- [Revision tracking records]

== Segment start ==

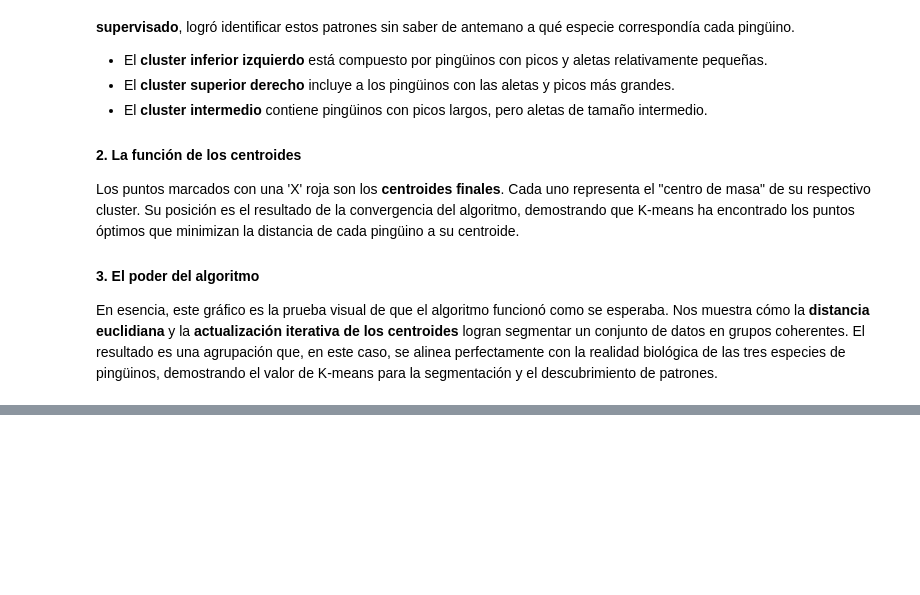
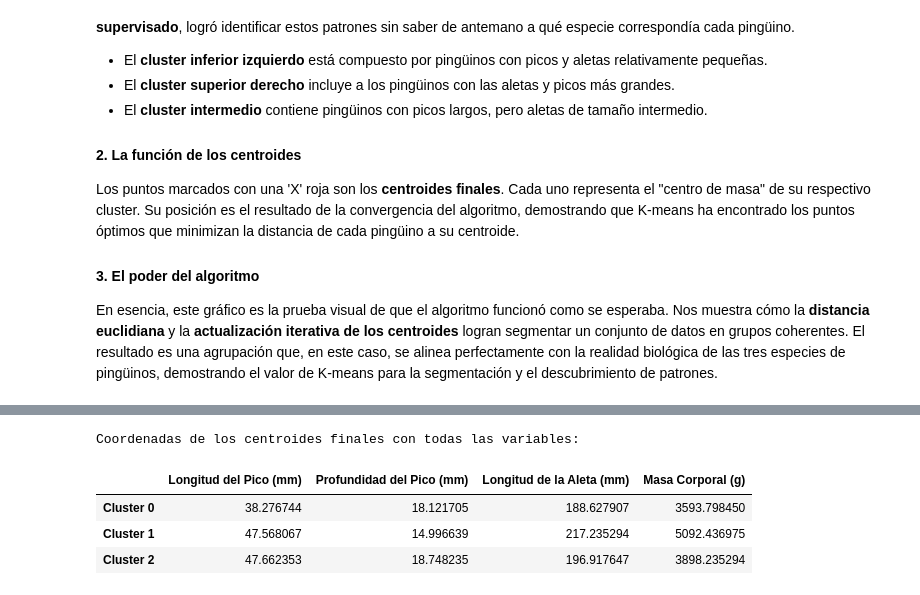
Before and after one commit to valenlopezzz04/K-means-Expo, a Jupyter notebook: K_means.ipynb, the cells around one changed output, grey strips where cells are left out. Cells and saved outputs as stored; diff of their text form; code cells hidden in the pictures; blank space fills up the shorter version.

```diff
--- a/K_means.ipynb
+++ b/K_means.ipynb
@@ -263,0 +271,35 @@ En esencia, este gráfico es la prueba visual de que el algoritmo funcionó como
+# %%
+# Suponiendo que 'penguins_clean' ya está limpio
+# 1. Seleccionar todas las variables numéricas
+X_all_numeric = penguins_clean[['bill_length_mm', 'bill_depth_mm', 'flipper_length_mm', 'body_mass_g']]
+
+# 2. Estandarizar los datos (¡este paso es ahora más crucial!)
+# Las variables como 'body_mass_g' tienen valores mucho más grandes,
+# y la estandarización evita que dominen el cálculo de distancias.
+scaler_all = StandardScaler()
+X_all_scaled = scaler_all.fit_transform(X_all_numeric)
+
+# 3. Aplicar K-means con K=3 a los datos estandarizados
+kmeans_all = KMeans(n_clusters=3, random_state=42, n_init=10)
+clusters_all = kmeans_all.fit_predict(X_all_scaled)
+
+# 4. Obtener las coordenadas de los centroides y revertir la estandarización
+centroides_all_scaled = kmeans_all.cluster_centers_
+centroides_all_original = scaler_all.inverse_transform(centroides_all_scaled)
+
+# 5. Crear el DataFrame de centroides para una visualización clara
+centroides_all_df = pd.DataFrame(
+    centroides_all_original,
+    columns=['Longitud del Pico (mm)', 'Profundidad del Pico (mm)', 'Longitud de la Aleta (mm)', 'Masa Corporal (g)']
+)
+centroides_all_df.index = [f'Cluster {i}' for i in range(3)]
+
+# Mostrar la tabla de resultados
+print("Coordenadas de los centroides finales con todas las variables:")
+display(centroides_all_df)
+# %% [output]
+Coordenadas de los centroides finales con todas las variables:
+|  | Longitud del Pico (mm) | Profundidad del Pico (mm) | Longitud de la Aleta (mm) | Masa Corporal (g) |
+| Cluster 0 | 38.276744 | 18.121705 | 188.627907 | 3593.798450 |
+| Cluster 1 | 47.568067 | 14.996639 | 217.235294 | 5092.436975 |
+| Cluster 2 | 47.662353 | 18.748235 | 196.917647 | 3898.235294 |
```
Also changed, not shown: parts of 5 cells of this notebook.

== Segment end ==

- [Brief] An exact copy of every line above, minus the pictures, is the required output.

- [Problem solution]
Before and after one commit to valenlopezzz04/K-means-Expo, a Jupyter notebook: K_means.ipynb, the cells around one changed output, grey strips where cells are left out. Cells and saved outputs as stored; diff of their text form; code cells hidden in the pictures; blank space fills up the shorter version.

```diff
--- a/K_means.ipynb
+++ b/K_means.ipynb
@@ -263,0 +271,35 @@ En esencia, este gráfico es la prueba visual de que el algoritmo funcionó como
+# %%
+# Suponiendo que 'penguins_clean' ya está limpio
+# 1. Seleccionar todas las variables numéricas
+X_all_numeric = penguins_clean[['bill_length_mm', 'bill_depth_mm', 'flipper_length_mm', 'body_mass_g']]
+
+# 2. Estandarizar los datos (¡este paso es ahora más crucial!)
+# Las variables como 'body_mass_g' tienen valores mucho más grandes,
+# y la estandarización evita que dominen el cálculo de distancias.
+scaler_all = StandardScaler()
+X_all_scaled = scaler_all.fit_transform(X_all_numeric)
+
+# 3. Aplicar K-means con K=3 a los datos estandarizados
+kmeans_all = KMeans(n_clusters=3, random_state=42, n_init=10)
+clusters_all = kmeans_all.fit_predict(X_all_scaled)
+
+# 4. Obtener las coordenadas de los centroides y revertir la estandarización
+centroides_all_scaled = kmeans_all.cluster_centers_
+centroides_all_original = scaler_all.inverse_transform(centroides_all_scaled)
+
+# 5. Crear el DataFrame de centroides para una visualización clara
+centroides_all_df = pd.DataFrame(
+    centroides_all_original,
+    columns=['Longitud del Pico (mm)', 'Profundidad del Pico (mm)', 'Longitud de la Aleta (mm)', 'Masa Corporal (g)']
+)
+centroides_all_df.index = [f'Cluster {i}' for i in range(3)]
+
+# Mostrar la tabla de resultados
+print("Coordenadas de los centroides finales con todas las variables:")
+display(centroides_all_df)
+# %% [output]
+Coordenadas de los centroides finales con todas las variables:
+|  | Longitud del Pico (mm) | Profundidad del Pico (mm) | Longitud de la Aleta (mm) | Masa Corporal (g) |
+| Cluster 0 | 38.276744 | 18.121705 | 188.627907 | 3593.798450 |
+| Cluster 1 | 47.568067 | 14.996639 | 217.235294 | 5092.436975 |
+| Cluster 2 | 47.662353 | 18.748235 | 196.917647 | 3898.235294 |
```
Also changed, not shown: parts of 5 cells of this notebook.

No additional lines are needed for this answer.